───── EXTRACTED DATA ─────

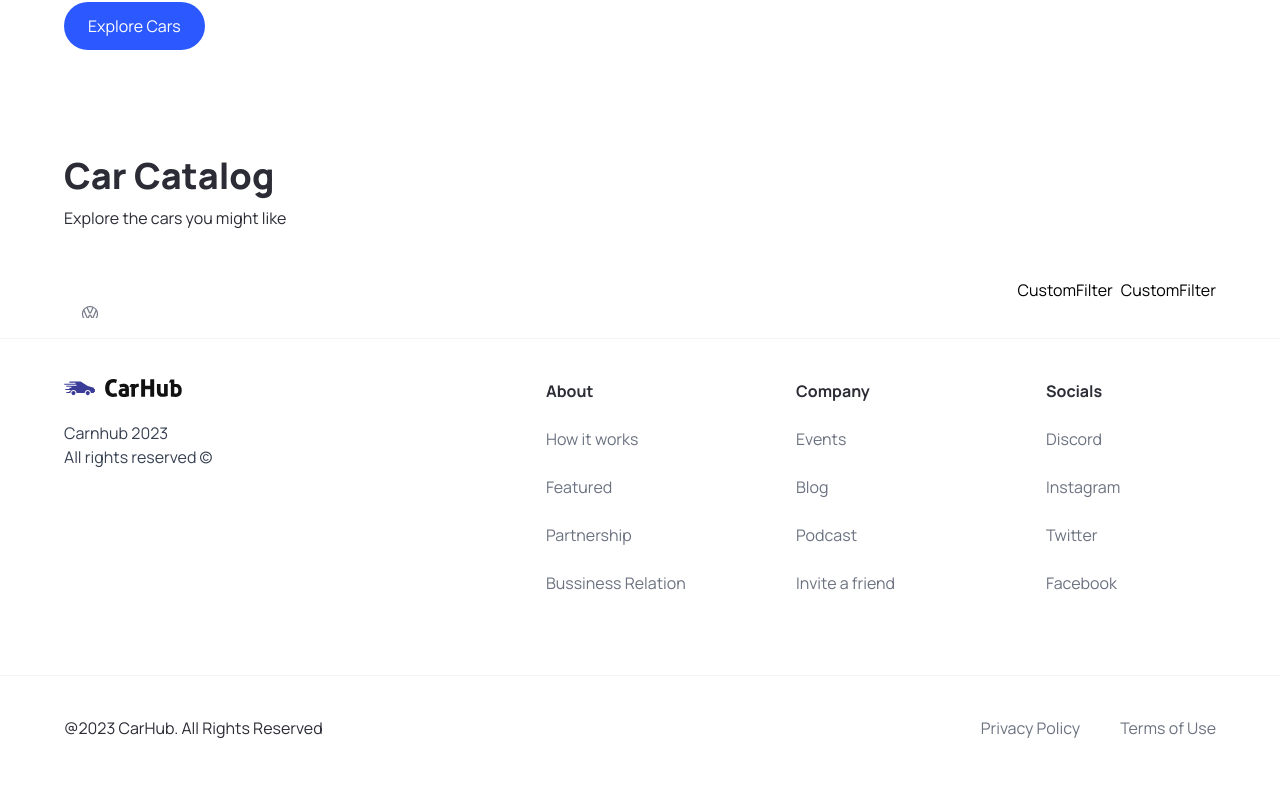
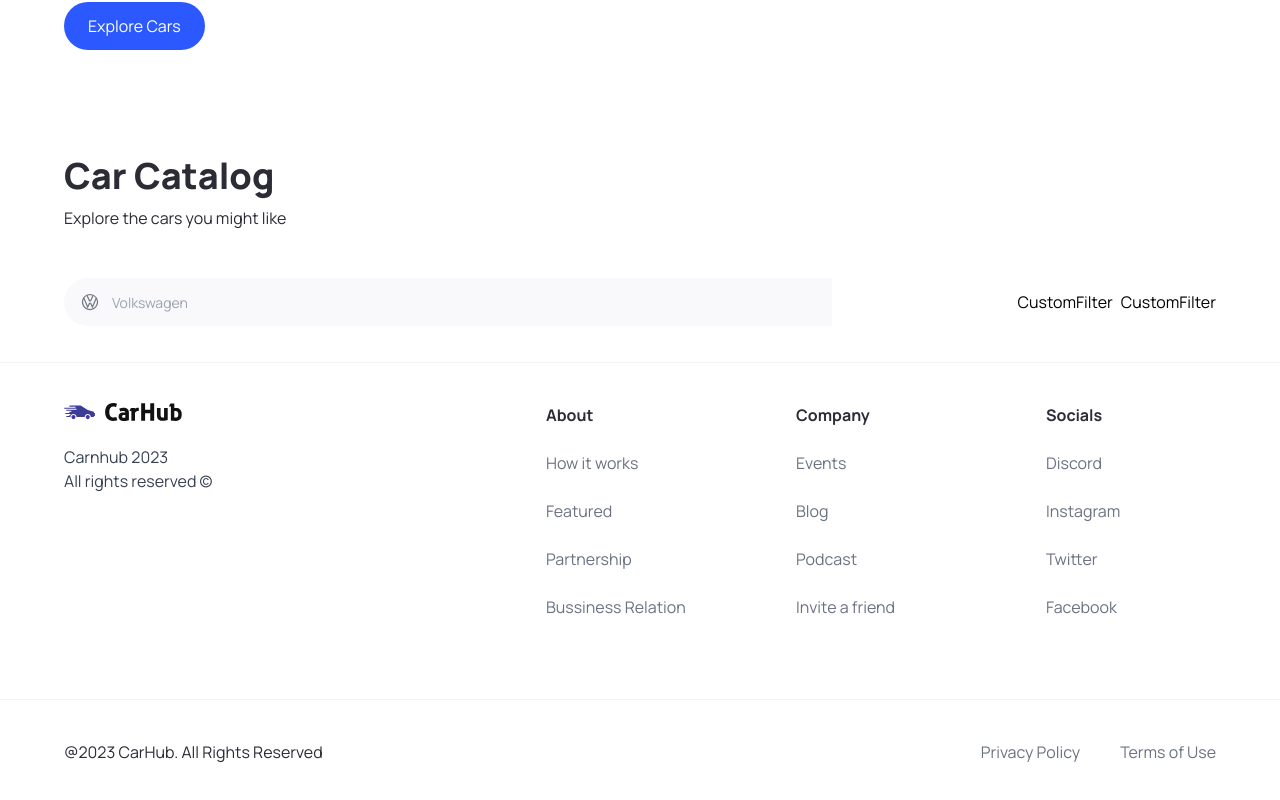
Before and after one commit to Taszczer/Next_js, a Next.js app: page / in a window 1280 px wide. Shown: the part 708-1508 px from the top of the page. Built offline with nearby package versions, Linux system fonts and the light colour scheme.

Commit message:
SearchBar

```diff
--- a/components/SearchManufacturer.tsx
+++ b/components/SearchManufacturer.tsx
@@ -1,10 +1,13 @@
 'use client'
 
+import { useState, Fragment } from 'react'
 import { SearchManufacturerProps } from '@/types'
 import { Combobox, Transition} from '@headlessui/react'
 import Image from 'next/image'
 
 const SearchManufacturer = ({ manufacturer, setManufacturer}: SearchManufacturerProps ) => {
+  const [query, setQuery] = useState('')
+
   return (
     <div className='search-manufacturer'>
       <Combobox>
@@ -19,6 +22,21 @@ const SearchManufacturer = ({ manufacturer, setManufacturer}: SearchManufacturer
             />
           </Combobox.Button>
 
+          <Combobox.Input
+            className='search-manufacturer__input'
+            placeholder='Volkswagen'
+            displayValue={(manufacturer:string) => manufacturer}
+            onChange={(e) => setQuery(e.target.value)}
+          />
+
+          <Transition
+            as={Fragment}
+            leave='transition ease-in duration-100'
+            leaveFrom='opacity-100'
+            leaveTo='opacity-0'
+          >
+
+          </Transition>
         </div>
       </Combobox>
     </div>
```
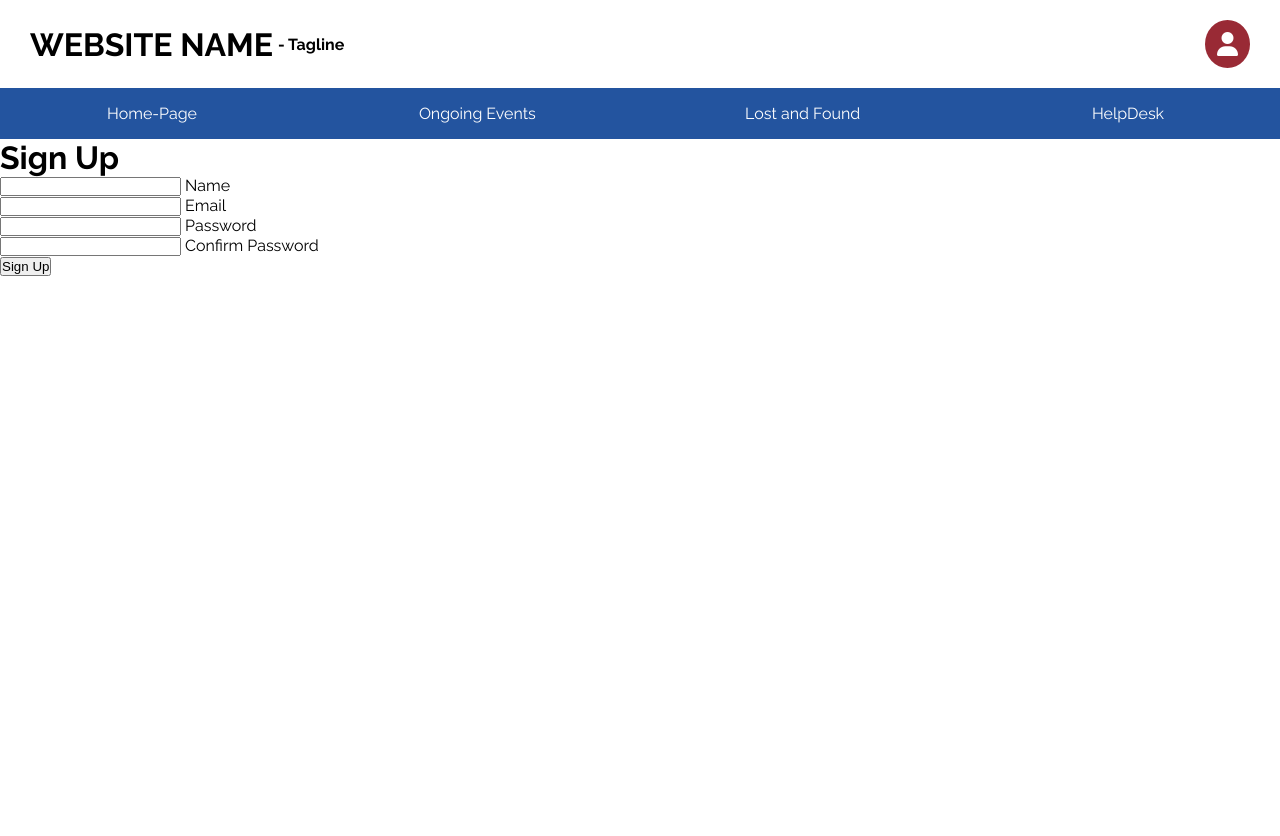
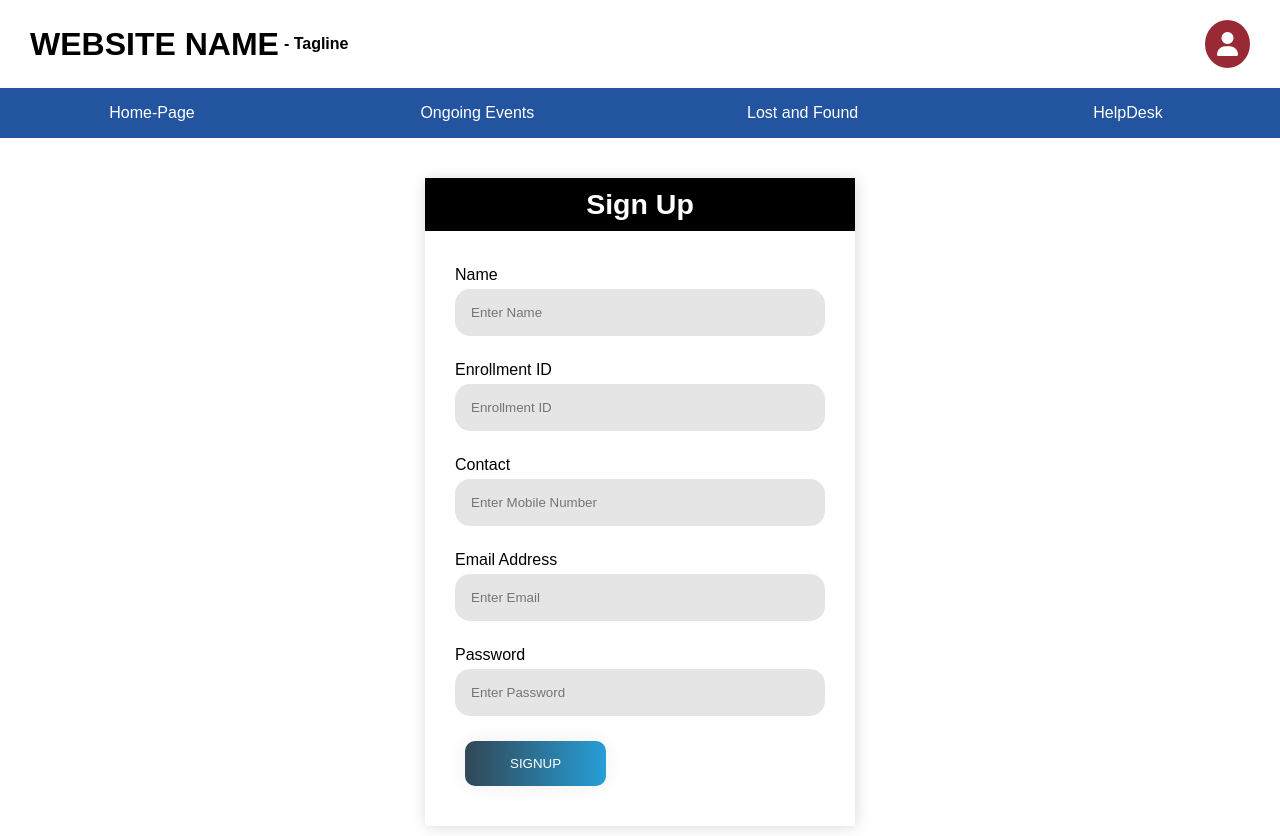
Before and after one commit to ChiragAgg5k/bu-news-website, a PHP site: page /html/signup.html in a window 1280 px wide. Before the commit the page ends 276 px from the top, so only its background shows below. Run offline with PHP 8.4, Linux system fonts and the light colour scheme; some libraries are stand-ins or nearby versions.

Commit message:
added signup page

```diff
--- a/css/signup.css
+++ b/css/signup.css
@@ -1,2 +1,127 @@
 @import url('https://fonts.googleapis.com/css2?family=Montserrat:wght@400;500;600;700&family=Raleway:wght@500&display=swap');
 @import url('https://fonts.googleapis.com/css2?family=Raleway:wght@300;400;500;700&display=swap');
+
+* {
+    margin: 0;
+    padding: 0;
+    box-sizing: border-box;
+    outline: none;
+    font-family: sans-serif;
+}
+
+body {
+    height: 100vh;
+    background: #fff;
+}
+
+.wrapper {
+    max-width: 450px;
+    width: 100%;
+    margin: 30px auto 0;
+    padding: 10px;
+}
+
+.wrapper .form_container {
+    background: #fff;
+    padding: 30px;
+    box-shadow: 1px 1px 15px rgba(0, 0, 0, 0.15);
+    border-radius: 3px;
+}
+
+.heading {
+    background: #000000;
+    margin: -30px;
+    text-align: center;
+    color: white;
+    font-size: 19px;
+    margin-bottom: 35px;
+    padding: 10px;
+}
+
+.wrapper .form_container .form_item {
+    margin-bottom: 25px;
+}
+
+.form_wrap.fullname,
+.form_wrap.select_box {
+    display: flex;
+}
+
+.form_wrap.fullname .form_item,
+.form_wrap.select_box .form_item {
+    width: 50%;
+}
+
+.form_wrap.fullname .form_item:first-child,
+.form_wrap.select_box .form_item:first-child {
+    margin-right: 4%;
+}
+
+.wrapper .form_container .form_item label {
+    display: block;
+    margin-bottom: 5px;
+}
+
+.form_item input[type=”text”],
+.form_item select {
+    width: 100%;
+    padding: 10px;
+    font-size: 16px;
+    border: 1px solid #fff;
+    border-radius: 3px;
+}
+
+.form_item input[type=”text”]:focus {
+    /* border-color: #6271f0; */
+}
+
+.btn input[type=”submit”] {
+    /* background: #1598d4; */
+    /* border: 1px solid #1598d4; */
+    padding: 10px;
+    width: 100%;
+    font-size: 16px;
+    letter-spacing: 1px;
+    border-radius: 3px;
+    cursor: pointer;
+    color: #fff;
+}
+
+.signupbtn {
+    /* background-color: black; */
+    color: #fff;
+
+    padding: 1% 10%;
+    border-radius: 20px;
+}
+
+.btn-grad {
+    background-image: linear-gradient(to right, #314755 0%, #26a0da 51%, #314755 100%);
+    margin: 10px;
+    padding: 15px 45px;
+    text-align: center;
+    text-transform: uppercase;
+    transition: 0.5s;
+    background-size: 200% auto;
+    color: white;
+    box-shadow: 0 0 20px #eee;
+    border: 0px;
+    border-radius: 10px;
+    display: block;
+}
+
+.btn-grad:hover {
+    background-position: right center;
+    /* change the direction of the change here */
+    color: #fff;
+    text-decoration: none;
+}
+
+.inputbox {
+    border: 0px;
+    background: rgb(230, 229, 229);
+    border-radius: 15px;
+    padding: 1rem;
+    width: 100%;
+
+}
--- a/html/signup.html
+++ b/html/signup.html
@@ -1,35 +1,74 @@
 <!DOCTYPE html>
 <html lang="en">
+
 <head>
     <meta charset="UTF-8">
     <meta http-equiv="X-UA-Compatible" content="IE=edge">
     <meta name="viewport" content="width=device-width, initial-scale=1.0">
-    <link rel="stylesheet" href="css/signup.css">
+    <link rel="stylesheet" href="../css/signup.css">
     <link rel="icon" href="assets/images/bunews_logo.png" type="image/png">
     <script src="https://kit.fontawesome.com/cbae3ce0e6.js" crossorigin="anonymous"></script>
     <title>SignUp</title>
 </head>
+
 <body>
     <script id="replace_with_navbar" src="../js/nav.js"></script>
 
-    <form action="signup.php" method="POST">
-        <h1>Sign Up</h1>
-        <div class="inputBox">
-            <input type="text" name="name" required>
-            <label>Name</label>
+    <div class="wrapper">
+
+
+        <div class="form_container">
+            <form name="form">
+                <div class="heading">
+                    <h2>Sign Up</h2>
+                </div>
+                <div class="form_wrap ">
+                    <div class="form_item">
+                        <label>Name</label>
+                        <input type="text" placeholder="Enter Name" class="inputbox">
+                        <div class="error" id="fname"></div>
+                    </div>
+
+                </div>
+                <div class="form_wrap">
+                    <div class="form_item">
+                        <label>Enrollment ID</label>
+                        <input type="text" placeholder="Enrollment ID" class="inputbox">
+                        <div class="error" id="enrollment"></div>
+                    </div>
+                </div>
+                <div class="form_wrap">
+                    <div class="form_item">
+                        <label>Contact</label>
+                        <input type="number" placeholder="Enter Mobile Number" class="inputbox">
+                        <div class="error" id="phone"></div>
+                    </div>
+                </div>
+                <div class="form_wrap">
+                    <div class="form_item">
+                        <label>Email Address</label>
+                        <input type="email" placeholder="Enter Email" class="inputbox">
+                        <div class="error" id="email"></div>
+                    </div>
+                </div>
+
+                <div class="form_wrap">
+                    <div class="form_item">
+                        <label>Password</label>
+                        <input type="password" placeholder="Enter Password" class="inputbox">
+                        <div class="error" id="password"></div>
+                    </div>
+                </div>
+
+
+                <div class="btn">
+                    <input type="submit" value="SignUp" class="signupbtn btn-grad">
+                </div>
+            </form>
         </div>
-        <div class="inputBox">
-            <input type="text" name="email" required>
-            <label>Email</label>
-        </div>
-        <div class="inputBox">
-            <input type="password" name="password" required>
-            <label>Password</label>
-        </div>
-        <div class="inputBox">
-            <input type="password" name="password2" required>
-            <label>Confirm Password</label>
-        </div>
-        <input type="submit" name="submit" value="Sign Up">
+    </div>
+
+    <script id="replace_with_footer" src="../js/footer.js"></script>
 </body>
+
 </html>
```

─────

INSTRUCTIONS FOR THE TASK: Taking the records above as input, show every line in which the word "margin" is present.

EXERCISE ANSWER:
+    margin: 0;
+    margin: 30px auto 0;
+    margin: -30px;
+    margin-bottom: 35px;
+    margin-bottom: 25px;
+    margin-right: 4%;
+    margin-bottom: 5px;
+    margin: 10px;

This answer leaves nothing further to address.